**AIM OF THE TASK:**
Whenever a line in the listing contains "gameSlice", copy that line.

**PROVIDED MATERIAL:**

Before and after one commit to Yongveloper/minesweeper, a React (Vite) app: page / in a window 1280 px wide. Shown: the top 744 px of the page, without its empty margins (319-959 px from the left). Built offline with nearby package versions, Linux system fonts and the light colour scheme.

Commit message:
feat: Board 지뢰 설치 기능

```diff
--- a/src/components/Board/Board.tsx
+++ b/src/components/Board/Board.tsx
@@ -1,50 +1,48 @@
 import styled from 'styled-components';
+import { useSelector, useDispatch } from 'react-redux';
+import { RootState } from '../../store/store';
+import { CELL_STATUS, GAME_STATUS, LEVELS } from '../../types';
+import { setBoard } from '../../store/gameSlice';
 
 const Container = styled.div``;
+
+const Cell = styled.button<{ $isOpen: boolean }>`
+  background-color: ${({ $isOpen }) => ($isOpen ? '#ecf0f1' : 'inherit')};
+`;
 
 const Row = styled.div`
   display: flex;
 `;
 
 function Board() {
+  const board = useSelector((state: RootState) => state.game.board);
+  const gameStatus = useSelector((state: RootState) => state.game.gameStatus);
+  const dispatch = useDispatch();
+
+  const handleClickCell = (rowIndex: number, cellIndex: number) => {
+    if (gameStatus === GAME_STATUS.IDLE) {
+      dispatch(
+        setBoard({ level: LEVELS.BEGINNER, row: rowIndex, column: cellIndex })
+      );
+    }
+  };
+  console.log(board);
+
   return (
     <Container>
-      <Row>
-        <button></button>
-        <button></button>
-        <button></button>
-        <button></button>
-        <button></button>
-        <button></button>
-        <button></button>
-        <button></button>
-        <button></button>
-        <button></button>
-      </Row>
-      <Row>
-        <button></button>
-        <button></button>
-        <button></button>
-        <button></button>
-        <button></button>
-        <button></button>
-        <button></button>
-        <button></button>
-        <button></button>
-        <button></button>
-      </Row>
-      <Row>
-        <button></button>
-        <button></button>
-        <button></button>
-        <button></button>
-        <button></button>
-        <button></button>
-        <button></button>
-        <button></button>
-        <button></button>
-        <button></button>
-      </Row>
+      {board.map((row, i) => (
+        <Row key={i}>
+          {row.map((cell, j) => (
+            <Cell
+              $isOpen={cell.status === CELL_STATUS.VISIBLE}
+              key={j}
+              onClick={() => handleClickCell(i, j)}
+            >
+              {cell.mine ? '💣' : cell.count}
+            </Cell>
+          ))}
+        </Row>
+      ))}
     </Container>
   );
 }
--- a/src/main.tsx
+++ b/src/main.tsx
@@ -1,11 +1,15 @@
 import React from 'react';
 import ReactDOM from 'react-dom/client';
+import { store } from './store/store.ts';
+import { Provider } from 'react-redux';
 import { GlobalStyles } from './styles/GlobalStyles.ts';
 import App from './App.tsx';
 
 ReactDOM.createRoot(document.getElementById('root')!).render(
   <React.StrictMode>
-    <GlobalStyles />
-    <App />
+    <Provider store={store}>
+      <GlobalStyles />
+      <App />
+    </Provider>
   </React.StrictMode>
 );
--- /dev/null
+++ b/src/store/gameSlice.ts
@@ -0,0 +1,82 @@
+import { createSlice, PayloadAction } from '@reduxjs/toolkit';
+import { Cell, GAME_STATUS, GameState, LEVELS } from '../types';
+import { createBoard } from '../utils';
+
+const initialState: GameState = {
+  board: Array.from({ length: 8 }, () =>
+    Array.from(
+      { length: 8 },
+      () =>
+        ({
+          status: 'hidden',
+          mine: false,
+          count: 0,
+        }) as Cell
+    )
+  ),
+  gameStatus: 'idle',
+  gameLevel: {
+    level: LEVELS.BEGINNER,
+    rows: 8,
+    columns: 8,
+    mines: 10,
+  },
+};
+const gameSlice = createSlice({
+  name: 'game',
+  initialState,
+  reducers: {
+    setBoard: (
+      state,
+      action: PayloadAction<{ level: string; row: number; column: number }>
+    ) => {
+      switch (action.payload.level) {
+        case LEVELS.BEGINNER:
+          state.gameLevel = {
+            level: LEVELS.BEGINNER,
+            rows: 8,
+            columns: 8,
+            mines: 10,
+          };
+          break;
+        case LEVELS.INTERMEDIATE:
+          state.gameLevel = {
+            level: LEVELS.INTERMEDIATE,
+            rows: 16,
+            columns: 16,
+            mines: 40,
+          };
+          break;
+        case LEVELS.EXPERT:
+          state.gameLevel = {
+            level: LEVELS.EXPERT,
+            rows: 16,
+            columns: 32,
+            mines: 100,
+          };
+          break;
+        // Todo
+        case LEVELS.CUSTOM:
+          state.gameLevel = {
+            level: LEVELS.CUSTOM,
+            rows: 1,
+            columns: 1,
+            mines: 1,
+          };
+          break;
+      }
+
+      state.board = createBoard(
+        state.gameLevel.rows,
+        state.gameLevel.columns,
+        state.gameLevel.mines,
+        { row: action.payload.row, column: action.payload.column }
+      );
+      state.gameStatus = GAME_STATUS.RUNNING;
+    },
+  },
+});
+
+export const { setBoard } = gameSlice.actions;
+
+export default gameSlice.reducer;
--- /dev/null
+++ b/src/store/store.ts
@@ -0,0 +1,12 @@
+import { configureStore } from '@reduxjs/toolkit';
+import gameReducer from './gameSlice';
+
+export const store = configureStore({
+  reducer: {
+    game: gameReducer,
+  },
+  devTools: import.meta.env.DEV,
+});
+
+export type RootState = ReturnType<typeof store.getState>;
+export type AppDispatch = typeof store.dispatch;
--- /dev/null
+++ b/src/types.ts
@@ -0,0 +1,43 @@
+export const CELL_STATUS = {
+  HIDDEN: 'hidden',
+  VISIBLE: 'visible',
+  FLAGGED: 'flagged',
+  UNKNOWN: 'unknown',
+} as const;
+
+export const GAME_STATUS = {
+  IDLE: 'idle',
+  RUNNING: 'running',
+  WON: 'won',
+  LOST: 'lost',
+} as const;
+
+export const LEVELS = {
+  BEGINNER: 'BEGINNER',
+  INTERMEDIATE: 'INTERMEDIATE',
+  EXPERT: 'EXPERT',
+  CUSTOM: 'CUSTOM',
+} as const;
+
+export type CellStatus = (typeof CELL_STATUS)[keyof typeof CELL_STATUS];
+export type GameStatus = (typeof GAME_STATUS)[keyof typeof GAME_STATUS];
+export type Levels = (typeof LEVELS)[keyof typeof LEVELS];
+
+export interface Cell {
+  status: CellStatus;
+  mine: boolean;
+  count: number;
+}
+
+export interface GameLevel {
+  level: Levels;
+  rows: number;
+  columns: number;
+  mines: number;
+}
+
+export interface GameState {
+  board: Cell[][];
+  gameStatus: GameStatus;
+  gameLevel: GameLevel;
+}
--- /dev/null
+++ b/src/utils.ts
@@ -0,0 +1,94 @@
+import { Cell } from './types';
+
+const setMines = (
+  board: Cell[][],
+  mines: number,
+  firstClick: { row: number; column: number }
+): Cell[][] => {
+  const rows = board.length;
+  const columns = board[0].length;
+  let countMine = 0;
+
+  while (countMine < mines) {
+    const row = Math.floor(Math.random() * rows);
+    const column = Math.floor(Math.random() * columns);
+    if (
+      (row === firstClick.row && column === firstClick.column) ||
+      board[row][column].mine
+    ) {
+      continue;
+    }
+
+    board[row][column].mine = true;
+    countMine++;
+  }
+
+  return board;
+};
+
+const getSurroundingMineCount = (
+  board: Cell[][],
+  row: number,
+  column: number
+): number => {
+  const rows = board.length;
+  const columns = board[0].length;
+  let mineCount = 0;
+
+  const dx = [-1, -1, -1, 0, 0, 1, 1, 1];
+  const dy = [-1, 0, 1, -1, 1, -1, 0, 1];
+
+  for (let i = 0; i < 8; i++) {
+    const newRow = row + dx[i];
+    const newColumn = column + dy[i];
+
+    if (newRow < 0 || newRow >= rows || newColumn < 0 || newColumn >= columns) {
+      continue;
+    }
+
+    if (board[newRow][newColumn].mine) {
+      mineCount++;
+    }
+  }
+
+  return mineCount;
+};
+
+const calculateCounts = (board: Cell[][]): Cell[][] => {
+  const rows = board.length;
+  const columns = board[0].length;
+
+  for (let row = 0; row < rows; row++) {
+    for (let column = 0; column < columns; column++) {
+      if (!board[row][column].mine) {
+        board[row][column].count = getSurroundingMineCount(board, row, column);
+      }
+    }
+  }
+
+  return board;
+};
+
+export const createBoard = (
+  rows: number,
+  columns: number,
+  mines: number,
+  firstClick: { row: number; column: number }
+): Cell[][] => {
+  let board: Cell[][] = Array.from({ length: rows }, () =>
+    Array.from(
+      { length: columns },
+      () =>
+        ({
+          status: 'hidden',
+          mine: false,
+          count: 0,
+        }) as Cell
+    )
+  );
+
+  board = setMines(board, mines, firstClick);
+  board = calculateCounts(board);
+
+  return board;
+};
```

**EXERCISE OUTPUT:**
+import { setBoard } from '../../store/gameSlice';
+++ b/src/store/gameSlice.ts
+const gameSlice = createSlice({
+export const { setBoard } = gameSlice.actions;
+export default gameSlice.reducer;
+import gameReducer from './gameSlice';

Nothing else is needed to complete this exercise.